- **What is needed**: Write out the records again exactly and exclude the pictures.

"""

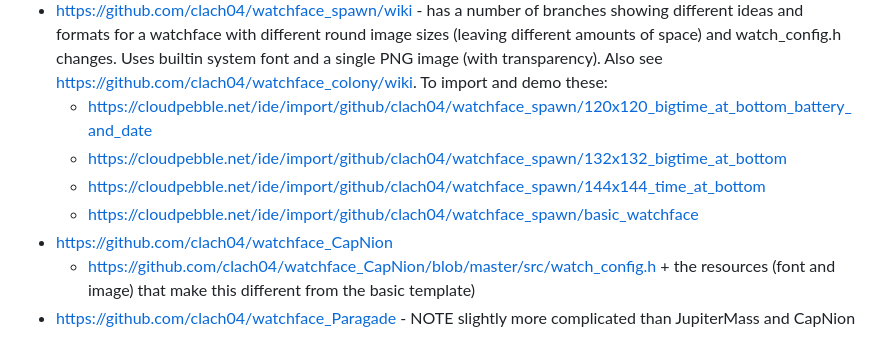
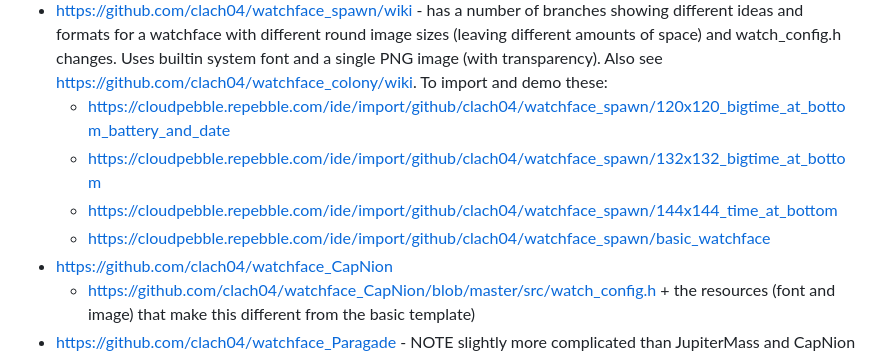
Before and after one commit to clach04/pebble_watchface_framework, a Markdown page: README.md, the part around the change. Drawn GitHub-style.

Commit message:
Link to new CloudPebble

```diff
--- a/README.md
+++ b/README.md
@@ -140,10 +140,10 @@ Examples
   * https://github.com/clach04/watchface_JupiterMass - Black and White, Color, and Round support
       * https://github.com/clach04/watchface_JupiterMass/blob/master/src/watch_config.h + the resources (font and image) that make this different from the basic template)
   * https://github.com/clach04/watchface_spawn/wiki - has a number of branches showing different ideas and formats for a watchface with different round image sizes (leaving different amounts of space) and watch_config.h changes. Uses builtin system font and a single PNG image (with transparency). Also see https://github.com/clach04/watchface_colony/wiki. To import and demo these:
-      * https://cloudpebble.net/ide/import/github/clach04/watchface_spawn/120x120_bigtime_at_bottom_battery_and_date
-      * https://cloudpebble.net/ide/import/github/clach04/watchface_spawn/132x132_bigtime_at_bottom
-      * https://cloudpebble.net/ide/import/github/clach04/watchface_spawn/144x144_time_at_bottom
-      * https://cloudpebble.net/ide/import/github/clach04/watchface_spawn/basic_watchface
+      * https://cloudpebble.repebble.com/ide/import/github/clach04/watchface_spawn/120x120_bigtime_at_bottom_battery_and_date
+      * https://cloudpebble.repebble.com/ide/import/github/clach04/watchface_spawn/132x132_bigtime_at_bottom
+      * https://cloudpebble.repebble.com/ide/import/github/clach04/watchface_spawn/144x144_time_at_bottom
+      * https://cloudpebble.repebble.com/ide/import/github/clach04/watchface_spawn/basic_watchface
   * https://github.com/clach04/watchface_CapNion
       * https://github.com/clach04/watchface_CapNion/blob/master/src/watch_config.h + the resources (font and image) that make this different from the basic template)
   * https://github.com/clach04/watchface_Paragade - NOTE slightly more complicated than JupiterMass and CapNion as it has:
```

"""

- **Solution for this exercise**:
Before and after one commit to clach04/pebble_watchface_framework, a Markdown page: README.md, the part around the change. Drawn GitHub-style.

Commit message:
Link to new CloudPebble

```diff
--- a/README.md
+++ b/README.md
@@ -140,10 +140,10 @@ Examples
   * https://github.com/clach04/watchface_JupiterMass - Black and White, Color, and Round support
       * https://github.com/clach04/watchface_JupiterMass/blob/master/src/watch_config.h + the resources (font and image) that make this different from the basic template)
   * https://github.com/clach04/watchface_spawn/wiki - has a number of branches showing different ideas and formats for a watchface with different round image sizes (leaving different amounts of space) and watch_config.h changes. Uses builtin system font and a single PNG image (with transparency). Also see https://github.com/clach04/watchface_colony/wiki. To import and demo these:
-      * https://cloudpebble.net/ide/import/github/clach04/watchface_spawn/120x120_bigtime_at_bottom_battery_and_date
-      * https://cloudpebble.net/ide/import/github/clach04/watchface_spawn/132x132_bigtime_at_bottom
-      * https://cloudpebble.net/ide/import/github/clach04/watchface_spawn/144x144_time_at_bottom
-      * https://cloudpebble.net/ide/import/github/clach04/watchface_spawn/basic_watchface
+      * https://cloudpebble.repebble.com/ide/import/github/clach04/watchface_spawn/120x120_bigtime_at_bottom_battery_and_date
+      * https://cloudpebble.repebble.com/ide/import/github/clach04/watchface_spawn/132x132_bigtime_at_bottom
+      * https://cloudpebble.repebble.com/ide/import/github/clach04/watchface_spawn/144x144_time_at_bottom
+      * https://cloudpebble.repebble.com/ide/import/github/clach04/watchface_spawn/basic_watchface
   * https://github.com/clach04/watchface_CapNion
       * https://github.com/clach04/watchface_CapNion/blob/master/src/watch_config.h + the resources (font and image) that make this different from the basic template)
   * https://github.com/clach04/watchface_Paragade - NOTE slightly more complicated than JupiterMass and CapNion as it has:
```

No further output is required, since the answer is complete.